GOAL OF THE EXERCISE: The required output is the lines below from the line containing "offline with pdfLaTeX." to the line containing "1. Line 62: Mass", inclusive, retyped exactly. No other lines belong in it.

SUPPLIED RECORDS:
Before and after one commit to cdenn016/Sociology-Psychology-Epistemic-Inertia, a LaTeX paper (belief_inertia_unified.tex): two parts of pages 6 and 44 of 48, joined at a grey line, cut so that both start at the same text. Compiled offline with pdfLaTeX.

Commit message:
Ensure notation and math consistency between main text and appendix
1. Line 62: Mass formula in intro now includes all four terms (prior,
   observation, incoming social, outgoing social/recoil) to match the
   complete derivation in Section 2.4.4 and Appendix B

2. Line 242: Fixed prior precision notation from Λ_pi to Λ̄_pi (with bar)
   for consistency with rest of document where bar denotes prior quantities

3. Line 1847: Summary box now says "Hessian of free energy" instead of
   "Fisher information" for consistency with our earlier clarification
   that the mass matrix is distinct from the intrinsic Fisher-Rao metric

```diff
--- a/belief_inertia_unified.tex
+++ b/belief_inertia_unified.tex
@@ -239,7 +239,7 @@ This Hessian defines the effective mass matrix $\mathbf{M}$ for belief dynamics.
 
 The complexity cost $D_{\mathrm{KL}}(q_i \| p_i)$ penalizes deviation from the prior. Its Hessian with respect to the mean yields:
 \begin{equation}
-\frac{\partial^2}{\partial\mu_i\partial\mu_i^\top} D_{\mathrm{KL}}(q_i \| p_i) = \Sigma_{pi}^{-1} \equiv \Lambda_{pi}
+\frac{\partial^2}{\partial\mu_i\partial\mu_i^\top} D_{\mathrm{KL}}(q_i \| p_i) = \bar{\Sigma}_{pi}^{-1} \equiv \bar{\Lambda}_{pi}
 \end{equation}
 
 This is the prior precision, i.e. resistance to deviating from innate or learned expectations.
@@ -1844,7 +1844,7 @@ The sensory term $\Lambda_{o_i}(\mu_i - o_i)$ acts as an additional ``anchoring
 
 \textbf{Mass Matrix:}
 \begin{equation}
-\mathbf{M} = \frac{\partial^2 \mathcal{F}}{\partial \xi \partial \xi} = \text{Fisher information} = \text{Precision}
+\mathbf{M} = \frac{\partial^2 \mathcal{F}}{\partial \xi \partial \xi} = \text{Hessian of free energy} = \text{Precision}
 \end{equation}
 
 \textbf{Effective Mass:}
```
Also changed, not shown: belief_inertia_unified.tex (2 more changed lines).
...
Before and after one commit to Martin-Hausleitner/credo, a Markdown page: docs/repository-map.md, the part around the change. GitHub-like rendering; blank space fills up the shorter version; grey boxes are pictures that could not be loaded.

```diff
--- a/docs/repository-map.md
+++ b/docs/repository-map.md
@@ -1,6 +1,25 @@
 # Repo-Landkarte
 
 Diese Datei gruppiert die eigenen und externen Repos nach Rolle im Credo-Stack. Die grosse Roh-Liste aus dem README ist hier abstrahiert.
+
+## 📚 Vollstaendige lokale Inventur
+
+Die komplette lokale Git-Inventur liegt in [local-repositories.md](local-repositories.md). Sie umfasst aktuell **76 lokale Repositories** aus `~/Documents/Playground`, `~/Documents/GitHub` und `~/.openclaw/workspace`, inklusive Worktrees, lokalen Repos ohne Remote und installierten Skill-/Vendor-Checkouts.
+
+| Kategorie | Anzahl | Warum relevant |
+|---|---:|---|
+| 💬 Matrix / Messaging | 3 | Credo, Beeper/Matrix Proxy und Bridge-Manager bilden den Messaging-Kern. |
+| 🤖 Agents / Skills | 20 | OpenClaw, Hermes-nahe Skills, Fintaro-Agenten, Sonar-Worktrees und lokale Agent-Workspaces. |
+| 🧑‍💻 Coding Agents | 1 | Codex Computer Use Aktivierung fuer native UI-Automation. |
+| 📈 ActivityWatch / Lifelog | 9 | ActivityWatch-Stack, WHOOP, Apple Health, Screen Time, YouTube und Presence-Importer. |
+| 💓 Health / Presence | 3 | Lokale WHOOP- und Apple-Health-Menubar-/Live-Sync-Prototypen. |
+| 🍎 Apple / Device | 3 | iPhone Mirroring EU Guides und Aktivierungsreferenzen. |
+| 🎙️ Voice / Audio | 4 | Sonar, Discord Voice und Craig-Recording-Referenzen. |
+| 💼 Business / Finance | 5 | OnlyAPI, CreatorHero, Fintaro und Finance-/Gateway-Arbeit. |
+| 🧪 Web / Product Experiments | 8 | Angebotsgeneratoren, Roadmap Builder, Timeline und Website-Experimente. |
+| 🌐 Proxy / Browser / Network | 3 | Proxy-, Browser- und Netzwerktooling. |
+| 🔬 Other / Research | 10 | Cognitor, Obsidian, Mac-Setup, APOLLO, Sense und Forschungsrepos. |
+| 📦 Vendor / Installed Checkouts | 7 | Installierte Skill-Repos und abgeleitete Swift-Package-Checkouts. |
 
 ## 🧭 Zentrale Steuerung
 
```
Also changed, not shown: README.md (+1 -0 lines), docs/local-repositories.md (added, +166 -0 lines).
---
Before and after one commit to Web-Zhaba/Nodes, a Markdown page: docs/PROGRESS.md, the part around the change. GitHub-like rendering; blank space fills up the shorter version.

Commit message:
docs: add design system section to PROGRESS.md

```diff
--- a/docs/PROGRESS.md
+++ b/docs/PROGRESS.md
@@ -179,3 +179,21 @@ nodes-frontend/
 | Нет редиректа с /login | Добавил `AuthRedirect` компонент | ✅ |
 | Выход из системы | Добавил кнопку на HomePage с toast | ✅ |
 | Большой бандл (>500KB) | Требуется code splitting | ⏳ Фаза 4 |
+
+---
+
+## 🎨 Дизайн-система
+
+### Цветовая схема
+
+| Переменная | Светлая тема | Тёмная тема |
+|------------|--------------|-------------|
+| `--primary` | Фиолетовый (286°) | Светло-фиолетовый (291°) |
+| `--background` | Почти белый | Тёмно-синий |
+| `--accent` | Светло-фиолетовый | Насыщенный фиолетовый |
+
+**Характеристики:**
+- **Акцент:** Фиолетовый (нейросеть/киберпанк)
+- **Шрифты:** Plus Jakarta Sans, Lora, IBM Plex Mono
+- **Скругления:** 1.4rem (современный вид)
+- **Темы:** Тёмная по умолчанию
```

RESPONSE FOR THIS EXERCISE:
Before and after one commit to cdenn016/Sociology-Psychology-Epistemic-Inertia, a LaTeX paper (belief_inertia_unified.tex): two parts of pages 6 and 44 of 48, joined at a grey line, cut so that both start at the same text. Compiled offline with pdfLaTeX.

Commit message:
Ensure notation and math consistency between main text and appendix
1. Line 62: Mass formula in intro now includes all four terms (prior,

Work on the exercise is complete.